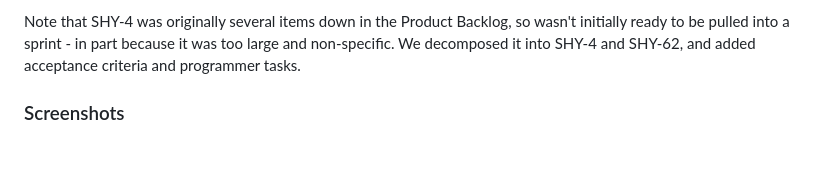
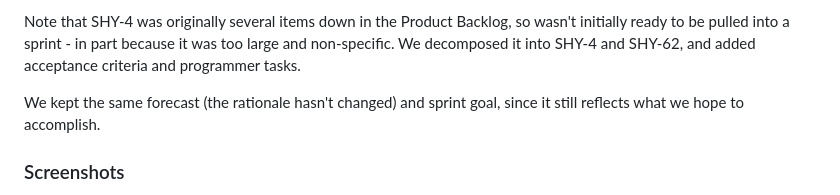
Before and after one commit to SHYCaT-cs71/shycat, a Markdown page: sprint2.md, the part around the change. Rendered like a GitHub page; blank space fills up the shorter version.

Commit message:
Add note on sprint planning redux

```diff
--- a/sprint2.md
+++ b/sprint2.md
@@ -72,6 +72,8 @@ We removed SHY-2, SHY-13, and SHY-44, and replaced them with:
 * [SHY-62 (Consistent information for each event)](https://evilore.atlassian.net/browse/SHY-62)
 
 Note that SHY-4 was originally several items down in the Product Backlog, so wasn't initially ready to be pulled into a sprint - in part because it was too large and non-specific.  We decomposed it into SHY-4 and SHY-62, and added acceptance criteria and programmer tasks.
+
+We kept the same forecast (the rationale hasn't changed) and sprint goal, since it still reflects what we hope to accomplish.
 
 ### Screenshots
 * [Moving front end stories out of sprint](images/screenshots/Sprint_2024-12-02/Screenshot%202024-11-24%20115437.png)
```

Task item:
Output all the records, word for word, with no pictures in the copy.

Your solution:
Before and after one commit to SHYCaT-cs71/shycat, a Markdown page: sprint2.md, the part around the change. Rendered like a GitHub page; blank space fills up the shorter version.

Commit message:
Add note on sprint planning redux

```diff
--- a/sprint2.md
+++ b/sprint2.md
@@ -72,6 +72,8 @@ We removed SHY-2, SHY-13, and SHY-44, and replaced them with:
 * [SHY-62 (Consistent information for each event)](https://evilore.atlassian.net/browse/SHY-62)
 
 Note that SHY-4 was originally several items down in the Product Backlog, so wasn't initially ready to be pulled into a sprint - in part because it was too large and non-specific.  We decomposed it into SHY-4 and SHY-62, and added acceptance criteria and programmer tasks.
+
+We kept the same forecast (the rationale hasn't changed) and sprint goal, since it still reflects what we hope to accomplish.
 
 ### Screenshots
 * [Moving front end stories out of sprint](images/screenshots/Sprint_2024-12-02/Screenshot%202024-11-24%20115437.png)
```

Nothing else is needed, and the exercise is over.